─── Excerpted data ───

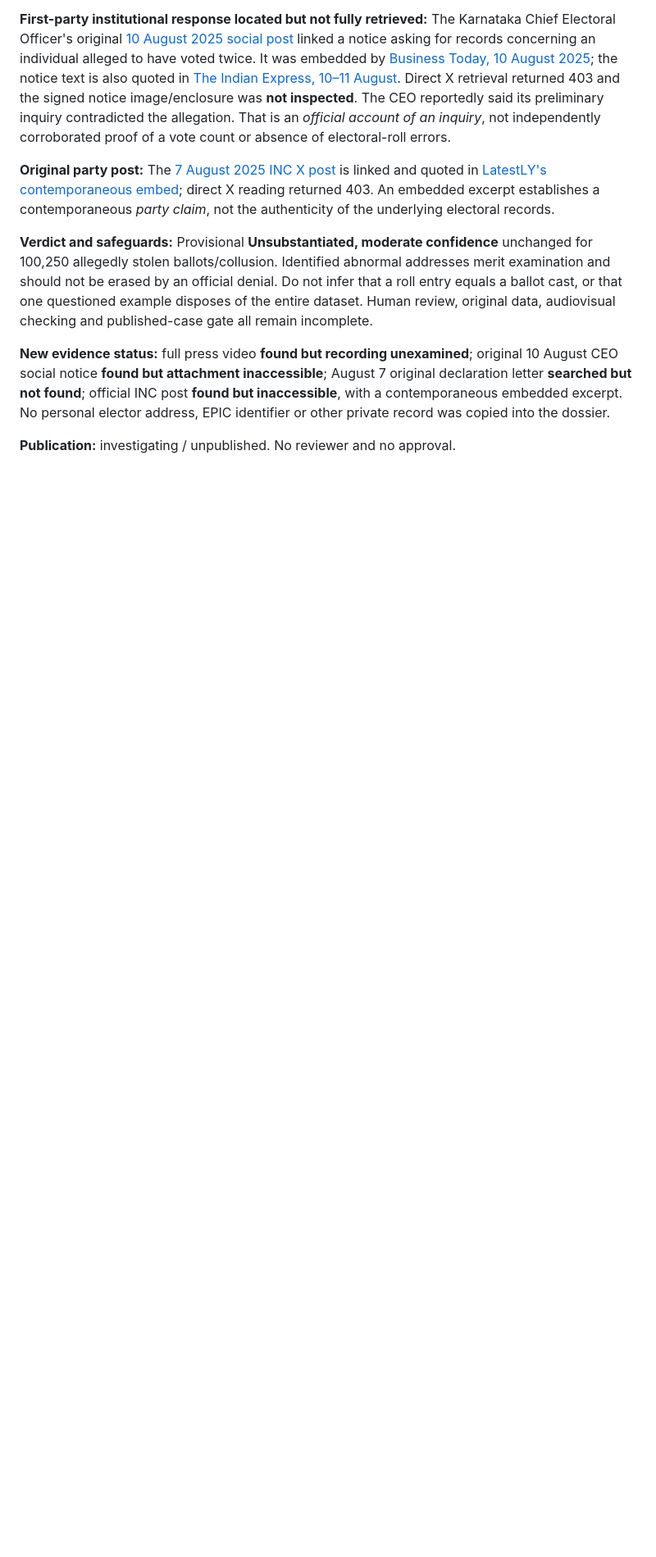
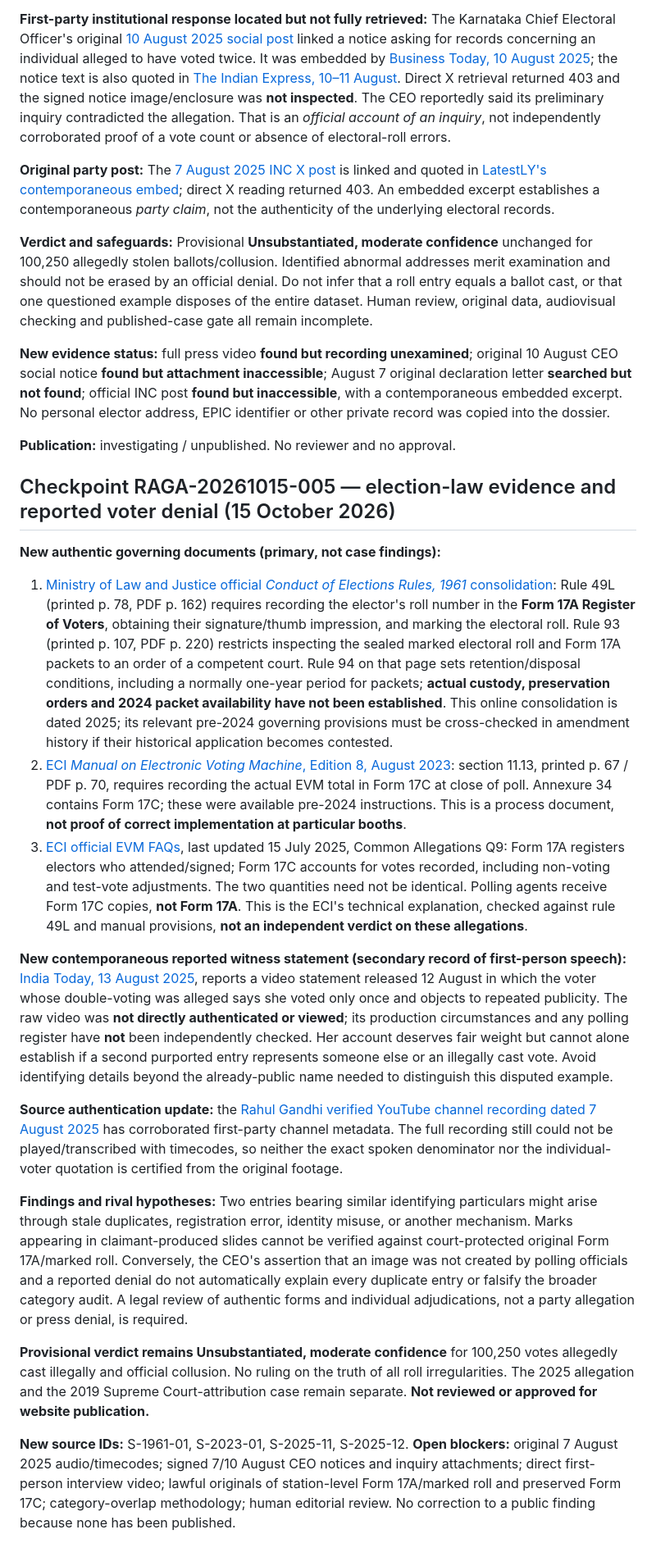
Before and after one commit to Ashish-Bhatia/curious-case-of-raga, a Markdown page: research/cases/RAGA-2025-0001.md, the part around the change. Shown at 82% size. Drawn GitHub-style; blank space fills up the shorter version.

Commit message:
research: dossier checkpoint 005 statutory record and rebuttal limits

```diff
--- a/research/cases/RAGA-2025-0001.md
+++ b/research/cases/RAGA-2025-0001.md
@@ -91,3 +91,21 @@ Gandhi may have used “stolen votes” colloquially to mean suspicious or inval
 **New evidence status:** full press video **found but recording unexamined**; original 10 August CEO social notice **found but attachment inaccessible**; August 7 original declaration letter **searched but not found**; official INC post **found but inaccessible**, with a contemporaneous embedded excerpt. No personal elector address, EPIC identifier or other private record was copied into the dossier.
 
 **Publication:** investigating / unpublished. No reviewer and no approval.
+
+## Checkpoint RAGA-20261015-005 — election-law evidence and reported voter denial (15 October 2026)
+
+**New authentic governing documents (primary, not case findings):**
+
+1. [Ministry of Law and Justice official *Conduct of Elections Rules, 1961* consolidation](https://www.legislative.gov.in/static/uploads/2025/07/f7dc5e0686b1be5b478fdef741981e60.pdf): Rule 49L (printed p. 78, PDF p. 162) requires recording the elector's roll number in the **Form 17A Register of Voters**, obtaining their signature/thumb impression, and marking the electoral roll. Rule 93 (printed p. 107, PDF p. 220) restricts inspecting the sealed marked electoral roll and Form 17A packets to an order of a competent court. Rule 94 on that page sets retention/disposal conditions, including a normally one-year period for packets; **actual custody, preservation orders and 2024 packet availability have not been established**. This online consolidation is dated 2025; its relevant pre-2024 governing provisions must be cross-checked in amendment history if their historical application becomes contested.
+2. [ECI *Manual on Electronic Voting Machine*, Edition 8, August 2023](https://www.eci.gov.in/eci-backend/public/uploads/monthly_2023_08/EVMManualAugust2023_pdf.1f8976b609ce6fefe9b0fe69d3f848ff): section 11.13, printed p. 67 / PDF p. 70, requires recording the actual EVM total in Form 17C at close of poll. Annexure 34 contains Form 17C; these were available pre-2024 instructions. This is a process document, **not proof of correct implementation at particular booths**.
+3. [ECI official EVM FAQs](https://www.eci.gov.in/evm-faqs/), last updated 15 July 2025, Common Allegations Q9: Form 17A registers electors who attended/signed; Form 17C accounts for votes recorded, including non-voting and test-vote adjustments. The two quantities need not be identical. Polling agents receive Form 17C copies, **not Form 17A**. This is the ECI's technical explanation, checked against rule 49L and manual provisions, **not an independent verdict on these allegations**.
+
+**New contemporaneous reported witness statement (secondary record of first-person speech):** [India Today, 13 August 2025](https://www.indiatoday.in/india/story/shakun-rani-who-rahul-gandhi-claimed-voted-twice-in-2024-polls-says-she-voted-only-once-2770365-2025-08-13), reports a video statement released 12 August in which the voter whose double-voting was alleged says she voted only once and objects to repeated publicity. The raw video was **not directly authenticated or viewed**; its production circumstances and any polling register have **not** been independently checked. Her account deserves fair weight but cannot alone establish if a second purported entry represents someone else or an illegally cast vote. Avoid identifying details beyond the already-public name needed to distinguish this disputed example.
+
+**Source authentication update:** the [Rahul Gandhi verified YouTube channel recording dated 7 August 2025](https://www.youtube.com/watch?v=KPVF6ihjaz4) has corroborated first-party channel metadata. The full recording still could not be played/transcribed with timecodes, so neither the exact spoken denominator nor the individual-voter quotation is certified from the original footage.
+
+**Findings and rival hypotheses:** Two entries bearing similar identifying particulars might arise through stale duplicates, registration error, identity misuse, or another mechanism. Marks appearing in claimant-produced slides cannot be verified against court-protected original Form 17A/marked roll. Conversely, the CEO's assertion that an image was not created by polling officials and a reported denial do not automatically explain every duplicate entry or falsify the broader category audit. A legal review of authentic forms and individual adjudications, not a party allegation or press denial, is required.
+
+**Provisional verdict remains Unsubstantiated, moderate confidence** for 100,250 votes allegedly cast illegally and official collusion. No ruling on the truth of all roll irregularities. The 2025 allegation and the 2019 Supreme Court-attribution case remain separate. **Not reviewed or approved for website publication.**
+
+**New source IDs:** S-1961-01, S-2023-01, S-2025-11, S-2025-12. **Open blockers:** original 7 August 2025 audio/timecodes; signed 7/10 August CEO notices and inquiry attachments; direct first-person interview video; lawful originals of station-level Form 17A/marked roll and preserved Form 17C; category-overlap methodology; human editorial review. No correction to a public finding because none has been published.
```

───

What needs to be done: Would you write out the data exactly, with no pictures in the copy?

Expected answer:
Before and after one commit to Ashish-Bhatia/curious-case-of-raga, a Markdown page: research/cases/RAGA-2025-0001.md, the part around the change. Shown at 82% size. Drawn GitHub-style; blank space fills up the shorter version.

Commit message:
research: dossier checkpoint 005 statutory record and rebuttal limits

```diff
--- a/research/cases/RAGA-2025-0001.md
+++ b/research/cases/RAGA-2025-0001.md
@@ -91,3 +91,21 @@ Gandhi may have used “stolen votes” colloquially to mean suspicious or inval
 **New evidence status:** full press video **found but recording unexamined**; original 10 August CEO social notice **found but attachment inaccessible**; August 7 original declaration letter **searched but not found**; official INC post **found but inaccessible**, with a contemporaneous embedded excerpt. No personal elector address, EPIC identifier or other private record was copied into the dossier.
 
 **Publication:** investigating / unpublished. No reviewer and no approval.
+
+## Checkpoint RAGA-20261015-005 — election-law evidence and reported voter denial (15 October 2026)
+
+**New authentic governing documents (primary, not case findings):**
+
+1. [Ministry of Law and Justice official *Conduct of Elections Rules, 1961* consolidation](https://www.legislative.gov.in/static/uploads/2025/07/f7dc5e0686b1be5b478fdef741981e60.pdf): Rule 49L (printed p. 78, PDF p. 162) requires recording the elector's roll number in the **Form 17A Register of Voters**, obtaining their signature/thumb impression, and marking the electoral roll. Rule 93 (printed p. 107, PDF p. 220) restricts inspecting the sealed marked electoral roll and Form 17A packets to an order of a competent court. Rule 94 on that page sets retention/disposal conditions, including a normally one-year period for packets; **actual custody, preservation orders and 2024 packet availability have not been established**. This online consolidation is dated 2025; its relevant pre-2024 governing provisions must be cross-checked in amendment history if their historical application becomes contested.
+2. [ECI *Manual on Electronic Voting Machine*, Edition 8, August 2023](https://www.eci.gov.in/eci-backend/public/uploads/monthly_2023_08/EVMManualAugust2023_pdf.1f8976b609ce6fefe9b0fe69d3f848ff): section 11.13, printed p. 67 / PDF p. 70, requires recording the actual EVM total in Form 17C at close of poll. Annexure 34 contains Form 17C; these were available pre-2024 instructions. This is a process document, **not proof of correct implementation at particular booths**.
+3. [ECI official EVM FAQs](https://www.eci.gov.in/evm-faqs/), last updated 15 July 2025, Common Allegations Q9: Form 17A registers electors who attended/signed; Form 17C accounts for votes recorded, including non-voting and test-vote adjustments. The two quantities need not be identical. Polling agents receive Form 17C copies, **not Form 17A**. This is the ECI's technical explanation, checked against rule 49L and manual provisions, **not an independent verdict on these allegations**.
+
+**New contemporaneous reported witness statement (secondary record of first-person speech):** [India Today, 13 August 2025](https://www.indiatoday.in/india/story/shakun-rani-who-rahul-gandhi-claimed-voted-twice-in-2024-polls-says-she-voted-only-once-2770365-2025-08-13), reports a video statement released 12 August in which the voter whose double-voting was alleged says she voted only once and objects to repeated publicity. The raw video was **not directly authenticated or viewed**; its production circumstances and any polling register have **not** been independently checked. Her account deserves fair weight but cannot alone establish if a second purported entry represents someone else or an illegally cast vote. Avoid identifying details beyond the already-public name needed to distinguish this disputed example.
+
+**Source authentication update:** the [Rahul Gandhi verified YouTube channel recording dated 7 August 2025](https://www.youtube.com/watch?v=KPVF6ihjaz4) has corroborated first-party channel metadata. The full recording still could not be played/transcribed with timecodes, so neither the exact spoken denominator nor the individual-voter quotation is certified from the original footage.
+
+**Findings and rival hypotheses:** Two entries bearing similar identifying particulars might arise through stale duplicates, registration error, identity misuse, or another mechanism. Marks appearing in claimant-produced slides cannot be verified against court-protected original Form 17A/marked roll. Conversely, the CEO's assertion that an image was not created by polling officials and a reported denial do not automatically explain every duplicate entry or falsify the broader category audit. A legal review of authentic forms and individual adjudications, not a party allegation or press denial, is required.
+
+**Provisional verdict remains Unsubstantiated, moderate confidence** for 100,250 votes allegedly cast illegally and official collusion. No ruling on the truth of all roll irregularities. The 2025 allegation and the 2019 Supreme Court-attribution case remain separate. **Not reviewed or approved for website publication.**
+
+**New source IDs:** S-1961-01, S-2023-01, S-2025-11, S-2025-12. **Open blockers:** original 7 August 2025 audio/timecodes; signed 7/10 August CEO notices and inquiry attachments; direct first-person interview video; lawful originals of station-level Form 17A/marked roll and preserved Form 17C; category-overlap methodology; human editorial review. No correction to a public finding because none has been published.
```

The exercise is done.